Go through the entries one line at a time, and gather every line that has the word "evolution".

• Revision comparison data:
⟨
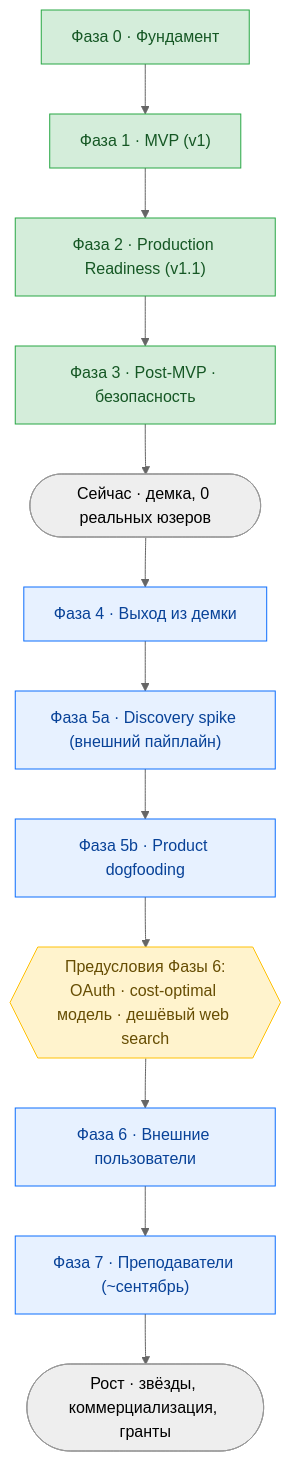
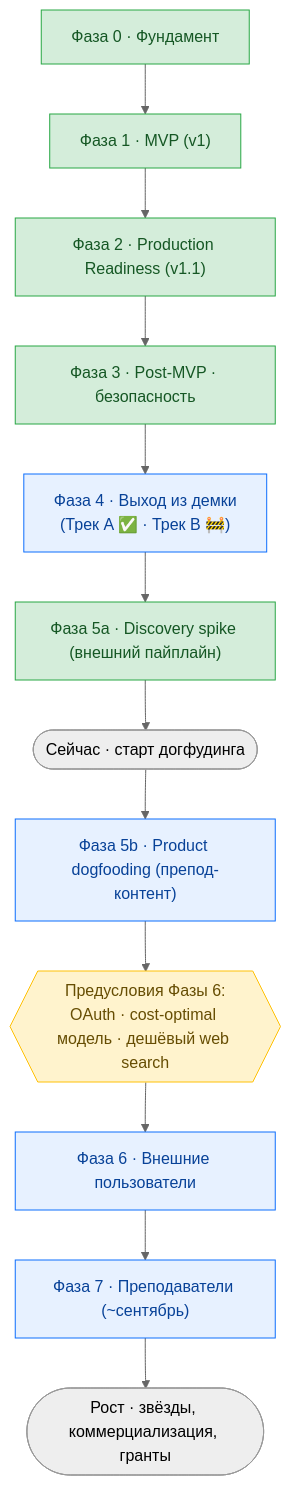
One commit to Bbar0n234/learnflow-ai changed the first of 2 diagrams in doc/product/roadmap.md. Above: the diagram before and after it, drawn with Mermaid (neutral theme). The commit also changed other lines of this file and 4 other files, not shown here.

````diff
--- a/doc/product/roadmap.md
+++ b/doc/product/roadmap.md
@@ -16,22 +16,22 @@
 ```mermaid
 flowchart TD
     classDef done fill:#d4edda,stroke:#28a745,color:#155724
     classDef future fill:#e7f1ff,stroke:#0d6efd,color:#084298
     classDef gate fill:#fff3cd,stroke:#ffc107,color:#664d03
 
     P0["Фаза 0 · Фундамент"] --> P1["Фаза 1 · MVP (v1)"]
     P1 --> P2["Фаза 2 · Production Readiness (v1.1)"]
     P2 --> P3["Фаза 3 · Post-MVP · безопасность"]
-    P3 --> NOW(["Сейчас · демка, 0 реальных юзеров"])
-    NOW --> P4["Фаза 4 · Выход из демки"]
+    P3 --> P4["Фаза 4 · Выход из демки<br/>(Трек A ✅ · Трек B 🚧)"]
     P4 --> P5a["Фаза 5a · Discovery spike (внешний пайплайн)"]
-    P5a --> P5b["Фаза 5b · Product dogfooding"]
+    P5a --> NOW(["Сейчас · старт догфудинга"])
+    NOW --> P5b["Фаза 5b · Product dogfooding (препод-контент)"]
     P5b --> GATE{{"Предусловия Фазы 6:<br/>OAuth · cost-optimal модель · дешёвый web search"}}
     GATE --> P6["Фаза 6 · Внешние пользователи"]
     P6 --> P7["Фаза 7 · Преподаватели (~сентябрь)"]
     P7 --> GROW(["Рост · звёзды, коммерциализация, гранты"])
 
-    class P0,P1,P2,P3 done
-    class P4,P5a,P5b,P6,P7 future
+    class P0,P1,P2,P3,P5a done
+    class P4,P5b,P6,P7 future
     class GATE gate
 ```
````
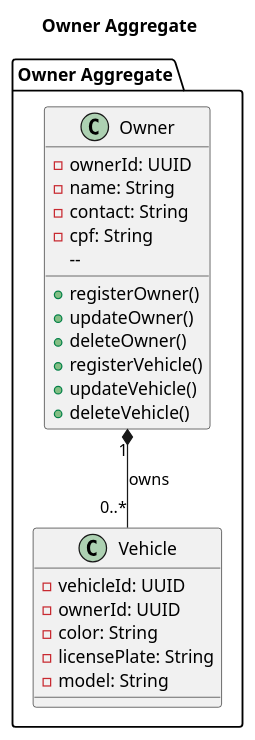
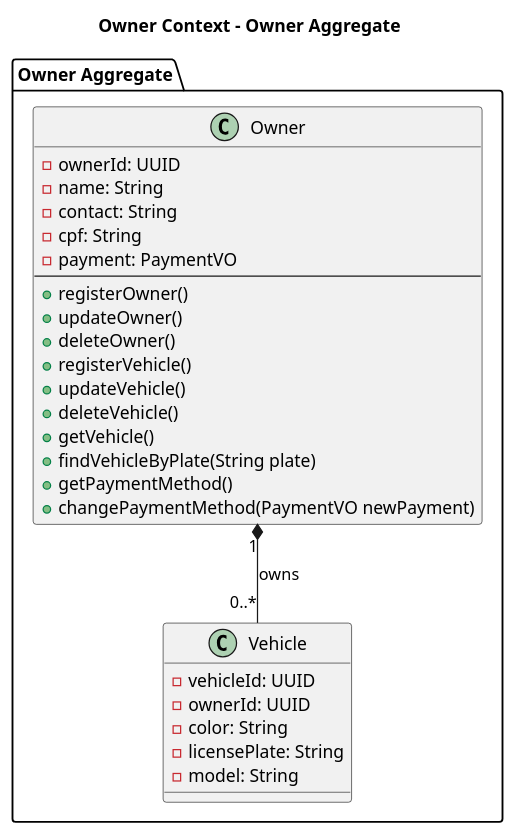
The diagram in docs/owner.puml (carlossfb/NeoParking-DDD), drawn with PlantUML before and after one commit. The commit also changed 10 other files, not shown here.

```diff
--- a/docs/owner.puml
+++ b/docs/owner.puml
@@ -1,30 +1,34 @@
 @startuml
-title Owner Aggregate
+title Owner Context - Owner Aggregate
 
 package "Owner Aggregate" {
-
   class Owner {
     - ownerId: UUID
     - name: String
     - contact: String
     - cpf: String
-    --  
+    - payment: PaymentVO
+    --
     + registerOwner()
     + updateOwner()
     + deleteOwner()
     + registerVehicle()
     + updateVehicle()
     + deleteVehicle()
+    + getVehicle()
+    + findVehicleByPlate(String plate)
+    + getPaymentMethod()
+    + changePaymentMethod(PaymentVO newPayment)
   }
 
   class Vehicle {
     - vehicleId: UUID
     - ownerId: UUID
     - color: String
     - licensePlate: String
     - model: String
   }
 
   Owner "1" *-- "0..*" Vehicle : owns
 }
 @enduml
```
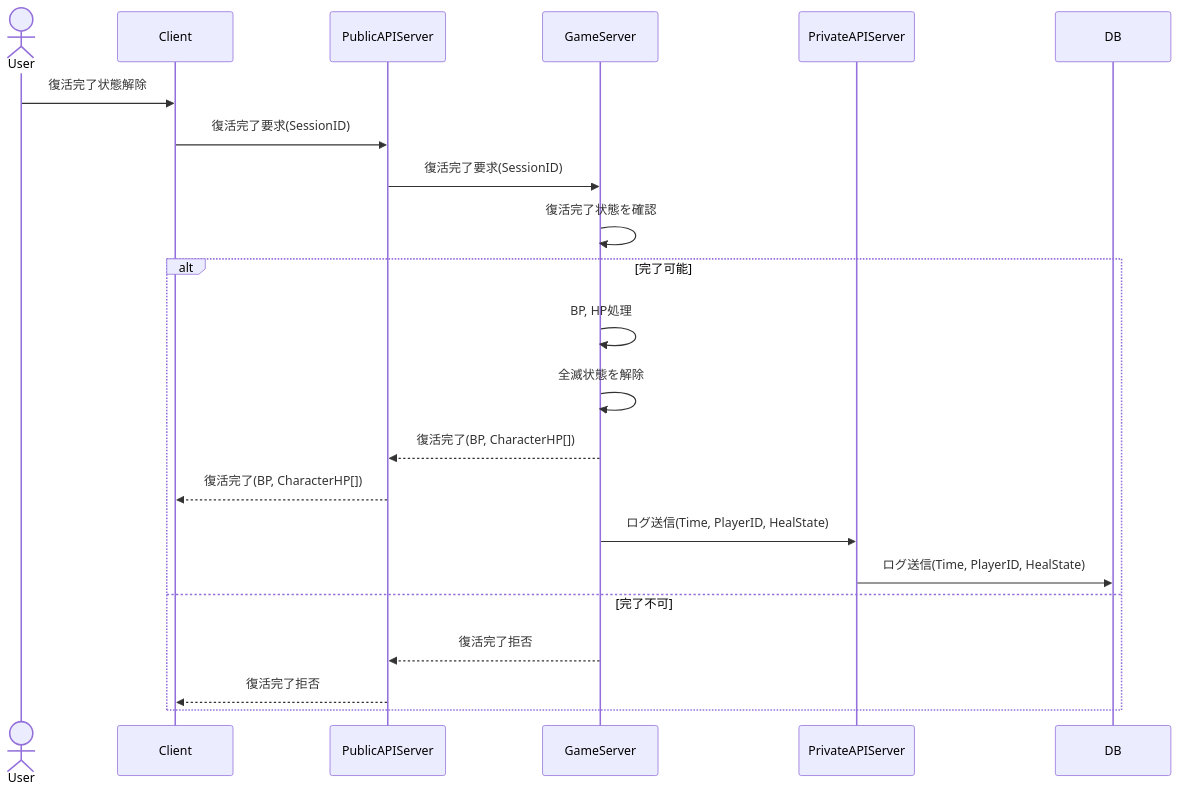
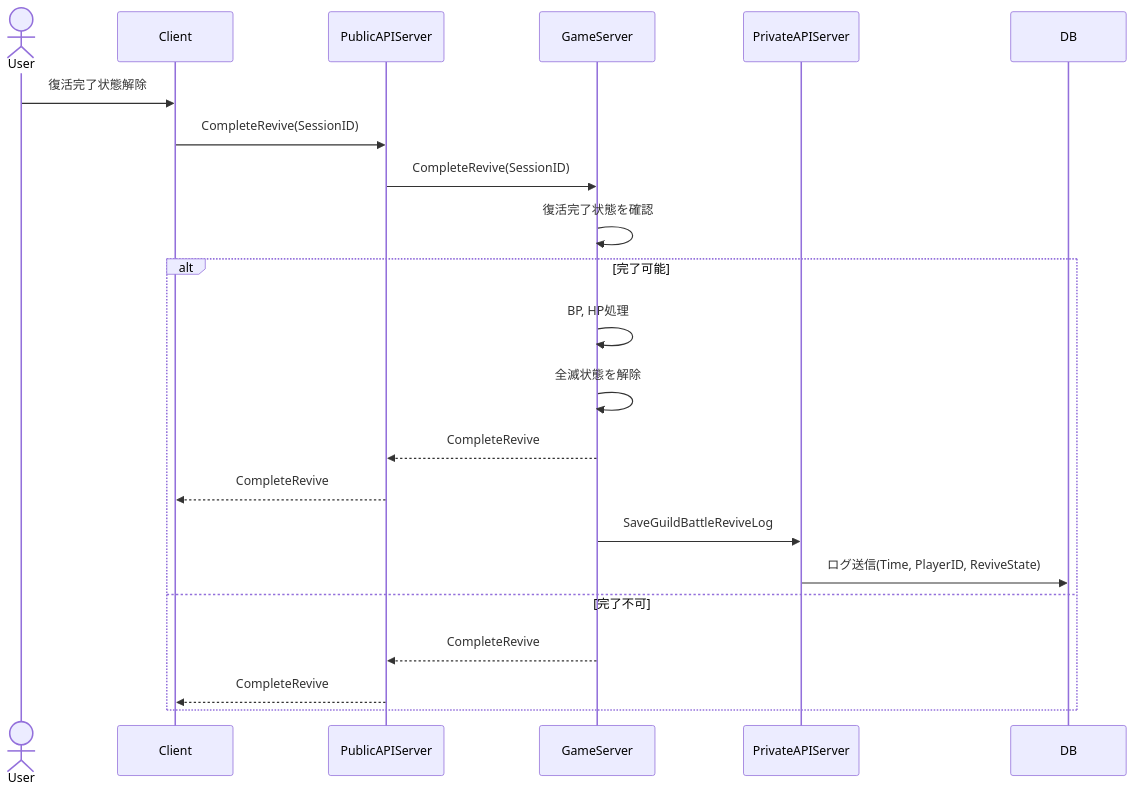
Diagram 16 of 17 in guild_battle.md (ReHydrangeaOdyssey/Specifications), drawn with Mermaid before and after one commit. The commit also changed other lines of this file and 15 other files, not shown here.

````diff
--- a/guild_battle.md
+++ b/guild_battle.md
@@ -948,28 +968,28 @@
 ```mermaid
 sequenceDiagram
     actor User
     participant Client
     participant PublicAPIServer
     participant GameServer
     participant PrivateAPIServer
     participant DB
 
     User->>Client: 復活完了状態解除
-    Client->>PublicAPIServer: 復活完了要求(SessionID)
-    PublicAPIServer->>GameServer: 復活完了要求(SessionID)
+    Client->>PublicAPIServer: CompleteRevive(SessionID)
+    PublicAPIServer->>GameServer: CompleteRevive(SessionID)
 
     GameServer->>GameServer: 復活完了状態を確認
 
     alt 完了可能
         GameServer->>GameServer: BP, HP処理
         GameServer->>GameServer: 全滅状態を解除
-        GameServer-->>PublicAPIServer: 復活完了(BP, CharacterHP[])
-        PublicAPIServer-->>Client: 復活完了(BP, CharacterHP[])
+        GameServer-->>PublicAPIServer: CompleteRevive
+        PublicAPIServer-->>Client: CompleteRevive
 
-        GameServer ->> PrivateAPIServer: ログ送信(Time, PlayerID, HealState)
-        PrivateAPIServer ->> DB: ログ送信(Time, PlayerID, HealState)
+        GameServer ->> PrivateAPIServer: SaveGuildBattleReviveLog
+        PrivateAPIServer ->> DB: ログ送信(Time, PlayerID, ReviveState)
     else 完了不可
-        GameServer-->>PublicAPIServer: 復活完了拒否
-        PublicAPIServer-->>Client: 復活完了拒否
+        GameServer-->>PublicAPIServer: CompleteRevive
+        PublicAPIServer-->>Client: CompleteRevive
     end
 ```
````
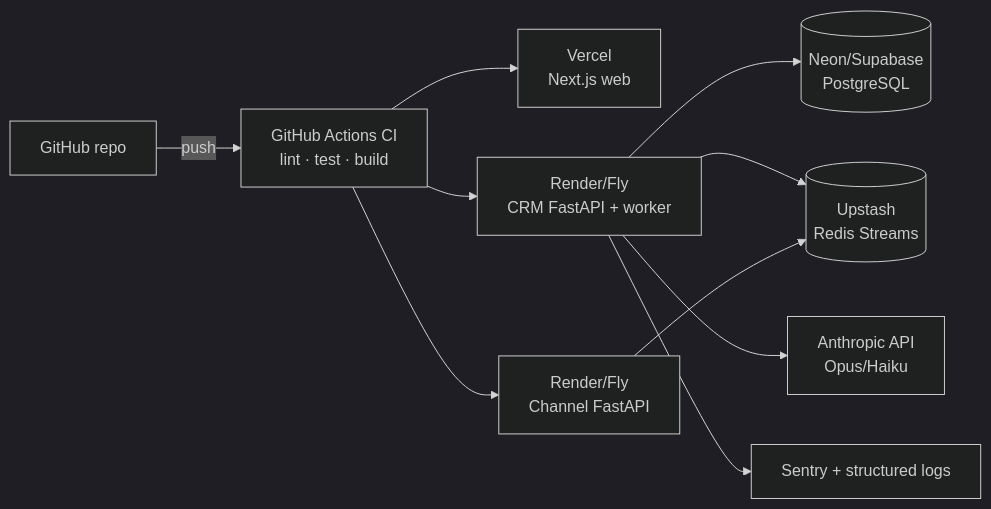
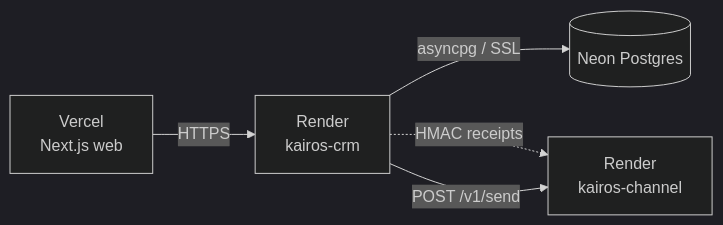
The sixth of 6 diagrams in BLUEPRINT.md (blazingarrows1525/xeno-sde), drawn with Mermaid (dark theme) before and after one commit. The commit also changed other lines of this file and 3 other files, not shown here.

````diff
--- a/BLUEPRINT.md
+++ b/BLUEPRINT.md
@@ -835,12 +467,7 @@
 ```mermaid
 flowchart LR
-    DEV[GitHub repo] -->|push| GHA[GitHub Actions CI<br/>lint · test · build]
-    GHA --> V[Vercel<br/>Next.js web]
-    GHA --> R1[Render/Fly<br/>CRM FastAPI + worker]
-    GHA --> R2[Render/Fly<br/>Channel FastAPI]
-    R1 --> NEON[(Neon/Supabase<br/>PostgreSQL)]
-    R1 --> UP[(Upstash<br/>Redis Streams)]
-    R2 --> UP
-    R1 --> ANTH[Anthropic API<br/>Opus/Haiku]
-    R1 --> SENTRY[Sentry + structured logs]
+    V["Vercel<br/>Next.js web"] -- HTTPS --> R1["Render<br/>kairos-crm"]
+    R1 -- "asyncpg / SSL" --> N[("Neon Postgres")]
+    R1 -. "HMAC receipts" .-> R2["Render<br/>kairos-channel"]
+    R1 -- "POST /v1/send" --> R2
 ```
````
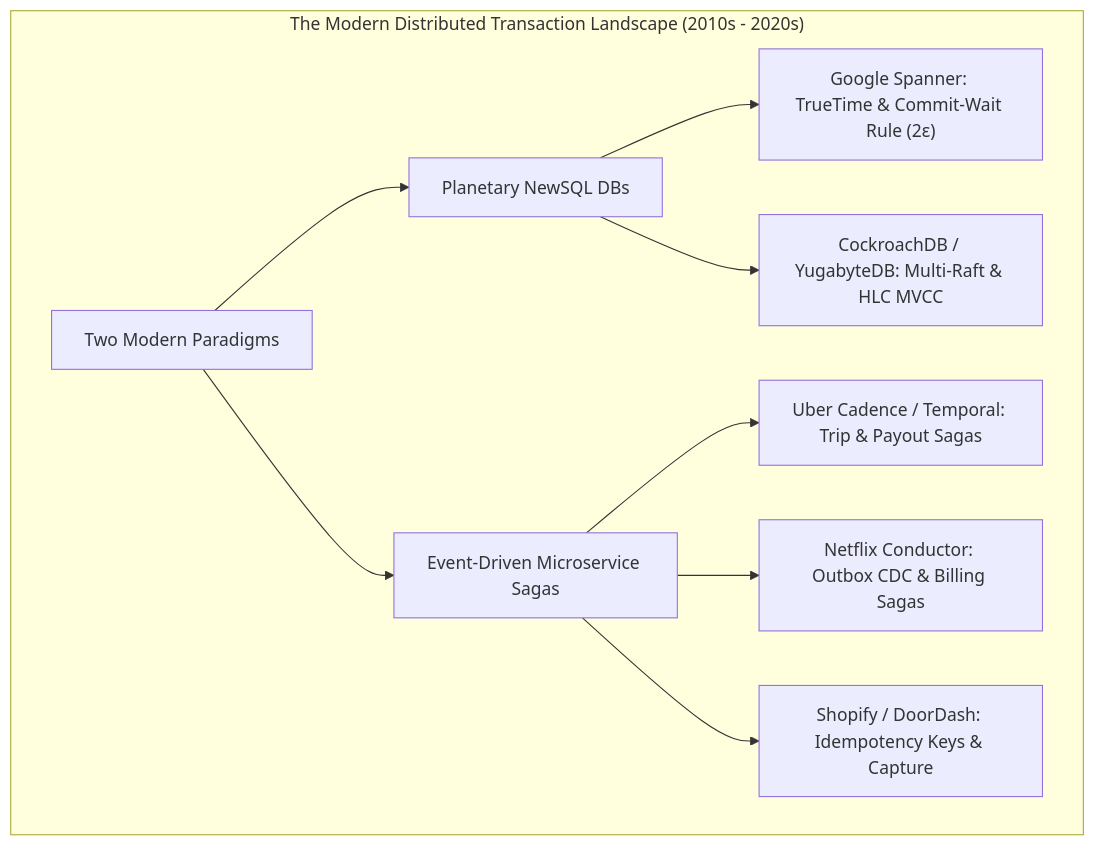
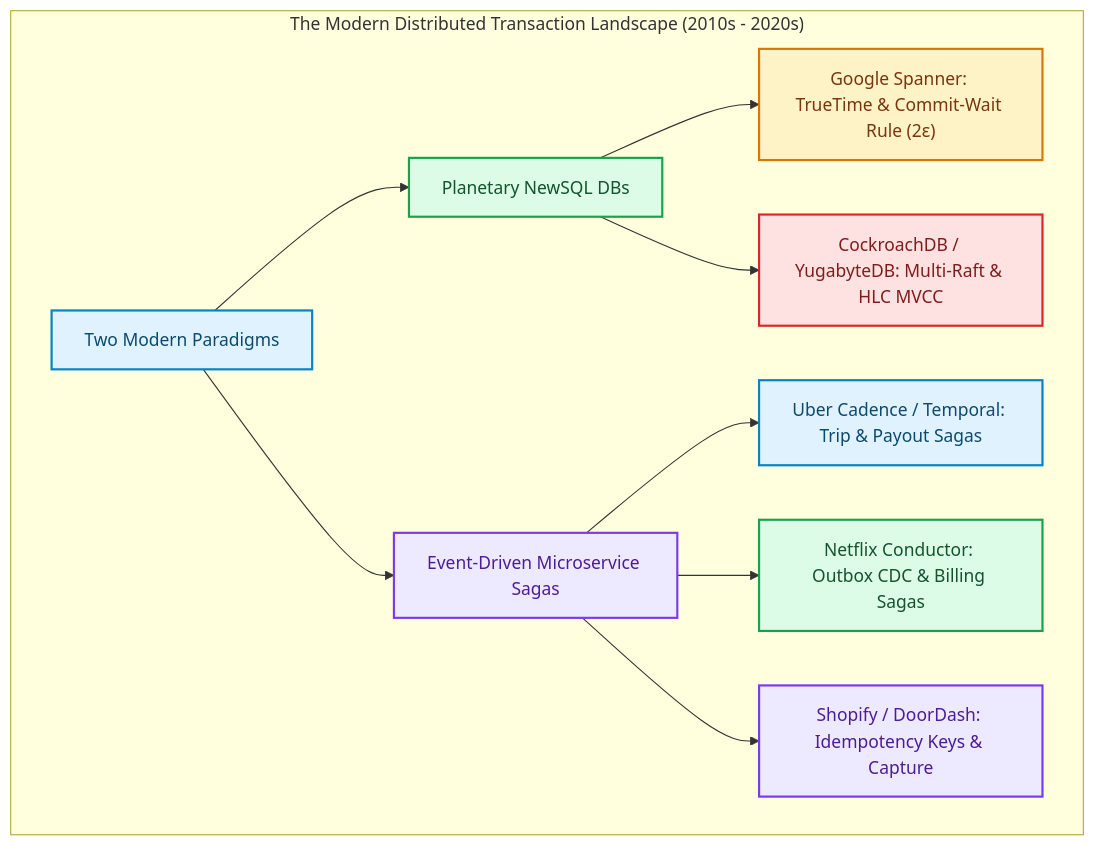
Before and after one commit to akmalkhaniub/akmalkhaniub.github.io: the first of 4 diagrams in blog/posts/distributed-transactions-evolution-present-truetime-multi-raft-sagas-uber-netflix.md, drawn with Mermaid. The commit also changed other lines of this file and 1291 other files, not shown here.

First line of the commit message:
feat(catalog): unique covers, scholarly references, and diagram palettes

````diff
--- a/blog/posts/distributed-transactions-evolution-present-truetime-multi-raft-sagas-uber-netflix.md
+++ b/blog/posts/distributed-transactions-evolution-present-truetime-multi-raft-sagas-uber-netflix.md
@@ -10,14 +10,25 @@
 ```mermaid
 flowchart TD
   subgraph SG1_TheModernDistributed ["The Modern Distributed Transaction Landscape (2010s - 2020s)"]
-    Direction[Two Modern Paradigms] --> NewSQL[Planetary NewSQL DBs]
-    Direction --> MicroSagas[Event-Driven Microservice Sagas]
+    Direction["Two Modern Paradigms"] --> NewSQL["Planetary NewSQL DBs"]
+    Direction --> MicroSagas["Event-Driven Microservice Sagas"]
     
     NewSQL --> Spanner["Google Spanner: TrueTime & Commit-Wait Rule (2ε)"]
     NewSQL --> Cockroach["CockroachDB / YugabyteDB: Multi-Raft & HLC MVCC"]
     
     MicroSagas --> Uber["Uber Cadence / Temporal: Trip & Payout Sagas"]
     MicroSagas --> Netflix["Netflix Conductor: Outbox CDC & Billing Sagas"]
     MicroSagas --> Shopify["Shopify / DoorDash: Idempotency Keys & Capture"]
   end
+
+classDef green fill:#dcfce7,stroke:#16a34a,stroke-width:2px,color:#14532d;
+classDef red fill:#fee2e2,stroke:#dc2626,stroke-width:2px,color:#7f1d1d;
+classDef blue fill:#e0f2fe,stroke:#0284c7,stroke-width:2px,color:#0c4a6e;
+classDef yellow fill:#fef3c7,stroke:#d97706,stroke-width:2px,color:#78350f;
+classDef purple fill:#ede9fe,stroke:#7c3aed,stroke-width:2px,color:#4c1d95;
+class Direction,Uber blue
+class NewSQL,Netflix green
+class MicroSagas,Shopify purple
+class Spanner yellow
+class Cockroach red
 ```
````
⟩
• Your response:
Before and after one commit to akmalkhaniub/akmalkhaniub.github.io: the first of 4 diagrams in blog/posts/distributed-transactions-evolution-present-truetime-multi-raft-sagas-uber-netflix.md, drawn with Mermaid. The commit also changed other lines of this file and 1291 other files, not shown here.
--- a/blog/posts/distributed-transactions-evolution-present-truetime-multi-raft-sagas-uber-netflix.md
+++ b/blog/posts/distributed-transactions-evolution-present-truetime-multi-raft-sagas-uber-netflix.md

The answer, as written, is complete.